St. Thomas Aquinas Parish put a modern spin on an old tradition. Father Bill Quinlivan, the pastor of the South Buffalo parish, wrote a special set of the Stations of the Cross to address the priest abuse crisis that is currently affecting the Church.
The debut of Stations for a Suffering Church took place Friday, April 5, at St. Thomas Aquinas Parish, where a small crowd prayed along with the author. Reflections on how Jesus' suffering mirrors today's suffering and a short musical verse accompanied each of the 14 Stations.
When Jesus fell for the first time, Father Quinlivan hopes His perseverance can be a model for the modern Church. "You found the strength to carry on - please grant us that grace," he said.
At the fourth station, when Jesus meets His mother, Father Quinlivan reflects how we instinctively call our mothers when we suffer.
"Tonight we ask her intercession for all the mothers of abuse victims as well of the mothers of those who committed such crimes. Each and every sinner has a mother, and that maternal bond endures through heart-breaking news. As a mother instinctively listens to her hurting children, help us to seek the face of Christ within our suffering church. Through the eyes of our Lady of Sorrows, may we be healed in her loving glance; the same eyes that met on your Way of the Cross," he said.
The idea to write a special set of Stations of the Cross," came to Father Quinlivan this past January when he realized the "unusual circumstances" the diocese is facing this Lent.
"Aware that people are looking for answers and solutions to the turmoil of our times regarding accusations of sexual abuse by clergy and Church members, I realized all I could say was (that) we have to keep turning it back to Jesus, we have to bring it to Him," Father Quinlivan explained, shortly before the premier. "I started to prepare for Lent and doing Stations of the Cross, I thought that maybe I could compose a set of Stations of the Cross for the Suffering Church to bring it to the cross, to bring it to Christ and His cross, and ask for His help as we pass through this time."
At the parish, a dozen of the faithful, led by three servers, moved through all 14 stations, while another 50 or so prayed in the pews. They reflected on Jesus falling and being entombed, while Father Quinlivan compared Jesus situation to the what the faithful of the Buffalo Diocese and dioceses across the world are experiencing 2,000 years later.

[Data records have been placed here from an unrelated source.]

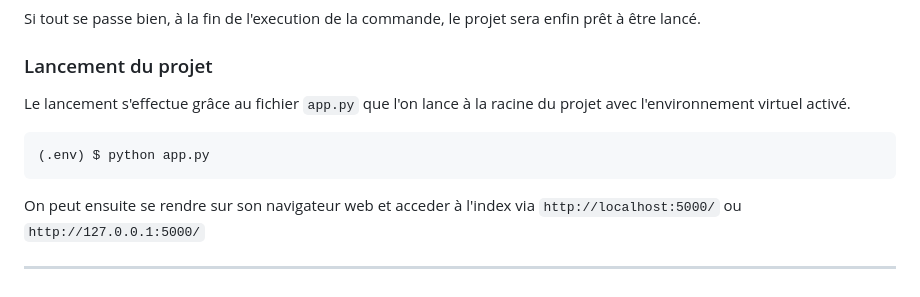
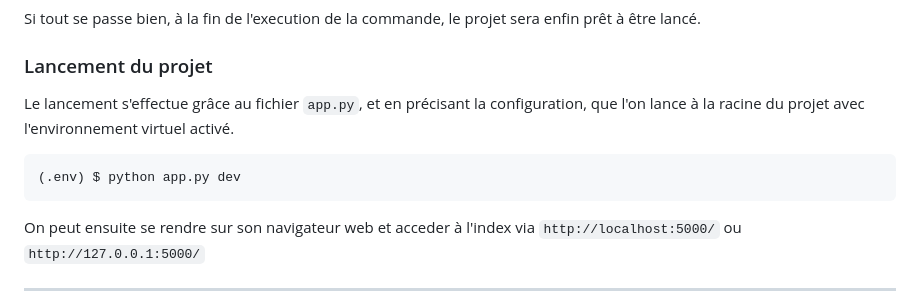
Before and after one commit to FruitPassion/flask-mvc, a Markdown page: README.md, the part around the change. Rendered like a GitHub page.

Commit message:
Correction readme

````diff
--- a/README.md
+++ b/README.md
@@ -390,11 +390,11 @@ Si tout se passe bien, à la fin de l'execution de la commande, le projet sera e
 
 ### Lancement du projet
 
-Le lancement s'effectue grâce au fichier `app.py` que l'on lance à la racine du projet avec l'environnement virtuel
+Le lancement s'effectue grâce au fichier `app.py`, et en précisant la configuration, que l'on lance à la racine du projet avec l'environnement virtuel
 activé.
 
 ```shell
-(.env) $ python app.py
+(.env) $ python app.py dev
 ```
 
 On peut ensuite se rendre sur son navigateur web et acceder à l'index via `http://localhost:5000/`
````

Short musical verses for each station accompanied the reflections.
"Spoken word has a power, and sung words, lyrics, also seem to lend themselves to meditation, contemplation and prayer as well," Father Quinlivan said.
Father Quinlivan, who has written a book and recorded several of his own musical compositions, said it took about a month to write the new work, sitting down, pen in hand, a couple times each week.
"I tried to do it slowly and not hurry through," he said. "I gave it the time that I thought it needed to be thorough, recognizing what we need Christ to do for us in this time of scandal and the need for healing."
He has gone back to polish his words more than he usually does, understanding the sensitive subject matter he is dealing with.
"I didn't want to gloss over it. 'Let's pray for the suffering Church,' and not mention anything in particular," he said. "It's not graphic or offensive language, but the topic is a painful one for everyone to ponder."
In talking about the abuse crisis with priests as well as parishioners, Father Quinlivan has noticed the reactions mimic the stages of grief from denial to acceptance.
"It has certainly affected not only the Church in Buffalo, but through out the world. So, we're needing to turn to the Lord to assist us and guide us," he said.
Just as the Stations end with Jesus in the tomb waiting for resurrection, the Diocese of Buffalo is waiting for a renewal of the Church.
"I particularly feel a desire to be a part of the renewal of the priesthood as a result of this," Father Quinlivan said. "I think spreading the message of Divine Mercy for most of my priesthood has certainly colored or influenced my response to try and keep in mind that everybody needs God's mercy."
The debut seemed to be well received.
"Great. Wonderful," said Martin Kennedy who came with his wife, Mary, from St. Martin of Tours. "I thought it was very prayerful, very significant."
"The music was very moving. It was definitely very personal, spiritual," added Mary Kennedy.
Maureen English, who graduated from St. Thomas School and now attends St. Martin's Parish, said, "It's the most powerful I've ever seen. I've been to a lot of (station devotions), but this was the most powerful I have ever been to. It almost brings you to tears. The passion was just so real."